(last edited on April 29, 2014 at 1:26 am)
A few months ago Sean Johnson contacted me for permission to create an online version of the Emergent Task Timer (ETT), a form I had designed a few years ago to maintain focus in the face of unscheduled task chaos. Anecdotally I’ve heard that it’s popular with graduate students and people who get pulled into a lot of meetings; a filled-out ETT provides documented proof that there’s just too much crap getting in the way of getting real work done, in a compelling visual manner. While I had created a prototype of an online version of the ETT, I didn’t have the back-end database expertise to create a full-featured web application. Others have asked for permission in the past, and I’ve generally granted it (ideas are free, after all), though few have actually followed through. Geoffrey Grosenbach was the first out of the gate a few years ago with his Online CEO, an implementation of my Concrete Goals Tracker, and now Sean Johnson presents his BubbleTimer application to fill another gap.
About Sean’s BubbleTimer

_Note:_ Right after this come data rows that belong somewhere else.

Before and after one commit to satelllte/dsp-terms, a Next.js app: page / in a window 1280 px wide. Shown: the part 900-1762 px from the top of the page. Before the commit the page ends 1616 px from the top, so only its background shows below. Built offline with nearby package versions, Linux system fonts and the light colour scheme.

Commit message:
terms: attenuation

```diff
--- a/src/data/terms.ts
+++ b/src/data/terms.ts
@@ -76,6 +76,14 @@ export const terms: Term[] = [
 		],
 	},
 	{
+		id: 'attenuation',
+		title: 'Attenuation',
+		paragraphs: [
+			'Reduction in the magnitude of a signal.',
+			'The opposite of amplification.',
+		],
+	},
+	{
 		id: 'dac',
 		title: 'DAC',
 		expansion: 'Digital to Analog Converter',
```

I checked out the BubbleTimer for a few minutes today, and am generally impressed. Initially I wasn’t sure I’d use something like this myself, suffering a bit from envy at someone actually having made a working version of my own tool, but as I clicked through it I again became excited by the possibilities, particularly with the task sharing feature. And it’s nice to know that the data is saved and backed up on a server somewhere. Pretty cool! And unlike my prototype, Sean’s version has the long-requested task reordering feature. Sweet! What’s missing are some of the future planning features so you can block out how you THINK you’ll use your time (something that didn’t work well on paper, and was not implemented in my prototype). The basic idea is to mark future time as slightly-highlighted ovals, which are malleable right up to the time when the time-counter “fixes” them forever. This allows you to establish the intention to do something at a certain time, mark off meeting times and errands, and so forth, without being committed to them. Consider this a feature request :-)

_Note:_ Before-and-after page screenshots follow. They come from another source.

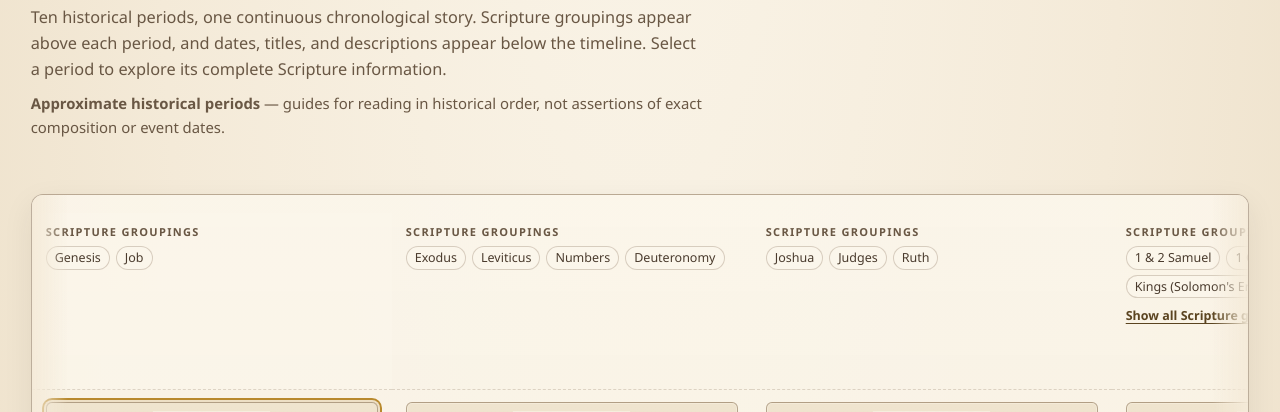
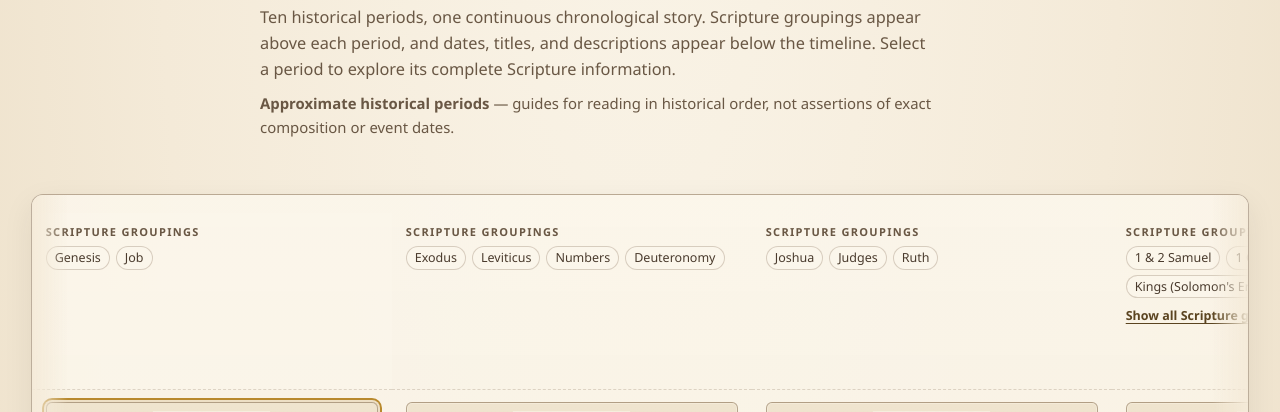
Before and after one commit to premierfoodprocessing/ChronoBibleWeb, a plain HTML site: page index.html in a window 1280 px wide. Shown: the part 688-1100 px from the top of the page. Drawn offline with Linux system fonts and the light colour scheme.

Commit message:
Center ChronoBible timeline introduction

```diff
--- a/atlas.css
+++ b/atlas.css
@@ -122,7 +122,7 @@ a:hover { color: var(--ink); }
 
 /* Timeline section */
 .timeline-section { padding: 56px 0 32px; }
-.timeline-intro { margin-bottom: 20px; }
+.timeline-intro { max-width: 760px; margin-inline: auto; margin-bottom: 20px; text-align: left; }
 .timeline-intro h2 {
   margin: 0 0 10px; font-family: var(--serif); font-size: 2rem; color: #1f1711; letter-spacing: 0.02em;
 }
```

I’m not involved in Sean’s enterprise, and I have no financial stake or partnership interest, but I think it’s awesome that he’s made something that he really wanted to use himself. I asked him for some background information via email after he told he he’d gotten the application ready for release:

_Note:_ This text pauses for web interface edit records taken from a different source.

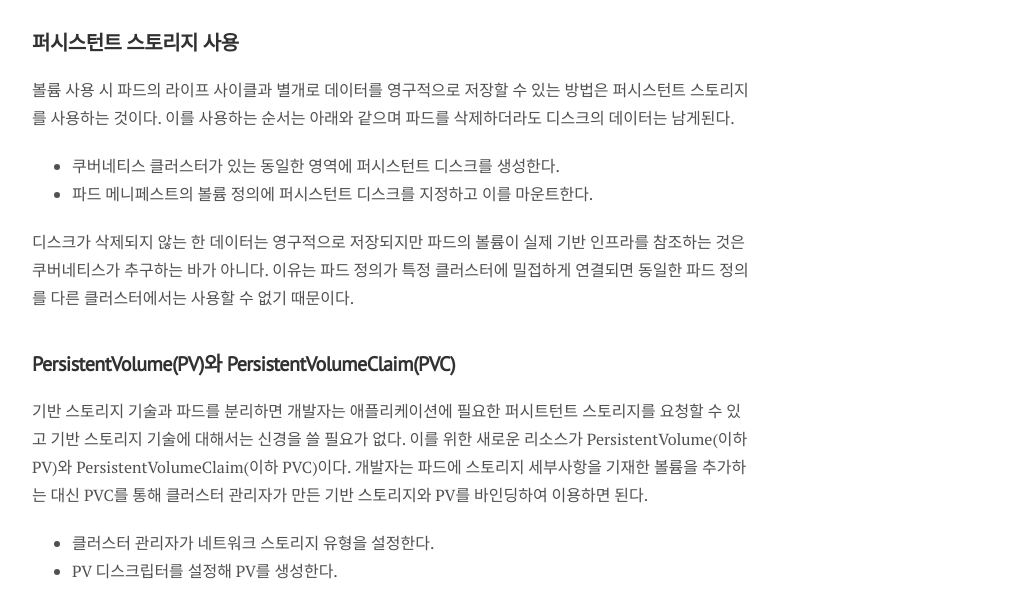
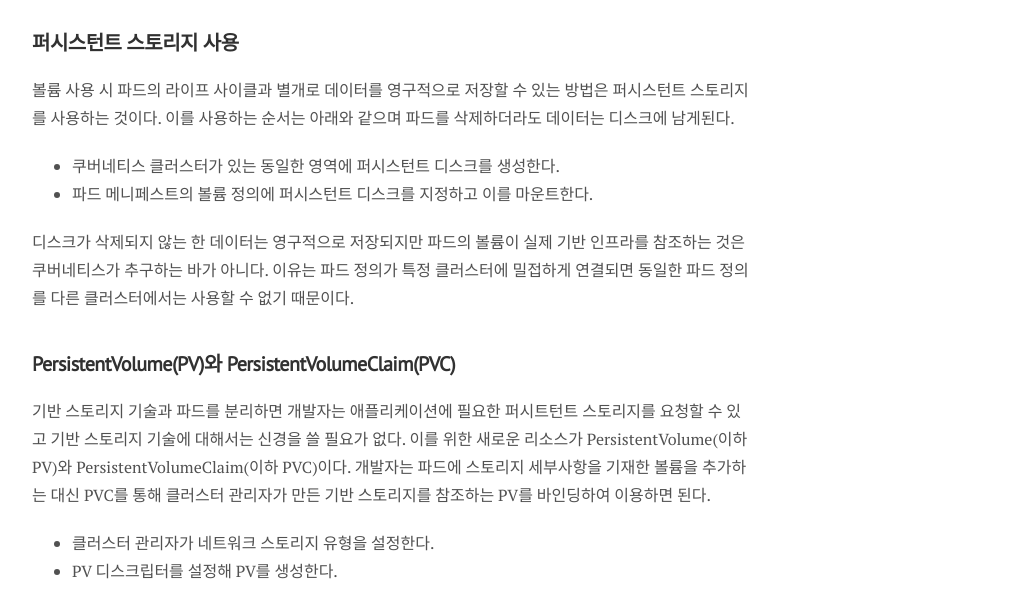
Before and after one commit to jini-lee/jini-lee.github.com, a Jekyll site: the page built from _posts/kubernetes/2020-07-16-volume-2.md, in a window 1280 px wide and 1287 px high. Shown: the part 300-889 px from the top of the window, without its empty margins (248-1276 px from the left). Built offline with Jekyll 4.4.1, drawn with Linux system fonts in a browser that asks for light colours; nearby versions of some CDN libraries; comment, search, counter and statistics services are not loaded.

Commit message:
Update 2020-07-16-volume-2.md

```diff
--- a/_posts/kubernetes/2020-07-16-volume-2.md
+++ b/_posts/kubernetes/2020-07-16-volume-2.md
@@ -12,7 +12,7 @@ comments: true
 ## 퍼시스턴트 스토리지 사용
 
 볼륨 사용 시 파드의 라이프 사이클과 별개로 데이터를 영구적으로 저장할 수 있는 방법은 퍼시스턴트 스토리지를 사용하는 것이다.
-이를 사용하는 순서는 아래와 같으며 파드를 삭제하더라도 디스크의 데이터는 남게된다.
+이를 사용하는 순서는 아래와 같으며 파드를 삭제하더라도 데이터는 디스크에 남게된다.
 
  - 쿠버네티스 클러스터가 있는 동일한 영역에 퍼시스턴트 디스크를 생성한다.
  - 파드 메니페스트의 볼륨 정의에 퍼시스턴트 디스크를 지정하고 이를 마운트한다.
@@ -23,7 +23,7 @@ comments: true
 ## PersistentVolume(PV)와 PersistentVolumeClaim(PVC)
 기반 스토리지 기술과 파드를 분리하면 개발자는 애플리케이션에 필요한 퍼시트턴트 스토리지를 요청할 수 있고 기반 스토리지 기술에 대해서는 신경을 쓸 필요가 없다.
 이를 위한 새로운 리소스가 PersistentVolume(이하 PV)와 PersistentVolumeClaim(이하 PVC)이다.
-개발자는 파드에 스토리지 세부사항을 기재한 볼륨을 추가하는 대신 PVC를 통해 클러스터 관리자가 만든 기반 스토리지와 PV를 바인딩하여 이용하면 된다.
+개발자는 파드에 스토리지 세부사항을 기재한 볼륨을 추가하는 대신 PVC를 통해 클러스터 관리자가 만든 기반 스토리지를 참조하는 PV를 바인딩하여 이용하면 된다.
 
  - 클러스터 관리자가 네트워크 스토리지 유형을 설정한다.
  - PV 디스크립터를 설정해 PV를 생성한다.
```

I’ve always had a lot of goals and I’ve been quite frustrated that poor time management was holding me back from achieving many of them. I’ve never been lazy, quite the opposite, I was working long hours, I was using GTD, but I was not really working smart. I just wasn’t spending enough time on the things that I said were truly important to me. My time usage didn’t match my goals and I didn’t even have a good sense where all my time was being spent. I found a great tool in David’s Emergent Task Timer printed worksheets that made a huge difference in my life in just a few weeks time. With emergent task timing I was able to quickly get a sense of where my time was being spent and I was able to start adjusting that to better match my goals. I knew right then that I wanted to take the method online and make it available to everyone. I found David’s prototype flash application and knew that the technique could work as well online as it does on paper. I contacted David and then I went for it. I created BubbleTimer using Ruby on Rails it was a key technology that made it possible. I never could have done this much development in my nights and weekends time without a productive platform like Ruby on Rails. This is my fourth Rails application now, but I come from the Java world, and this application would be twice as big, twice as complicated and would have taken twice as long if it was done in Java. I’m excited about the prospect of BubbleTimer helping people achieve more. I’ve been using it myself for months now and it’s be a great tool for a goal oriented approach to time management. It’s as easy to use as the paper version but without the dead trees. It also has some important improvements in terms of instant feedback on cumulative totals and graphs showing how your time is being spent that can’t be done with only paper. More than anything, I’m excited to get people trying it out and giving me feedback so l can make it even better.
Check it out Sean’s Ruby on Rails implementation of the ETT at BubbleTimer.com. I think it’s pretty cool; just don’t blame me for anything and complain directly to Sean by his request ;-) Congrats Sean on launching the app, and THANK YOU!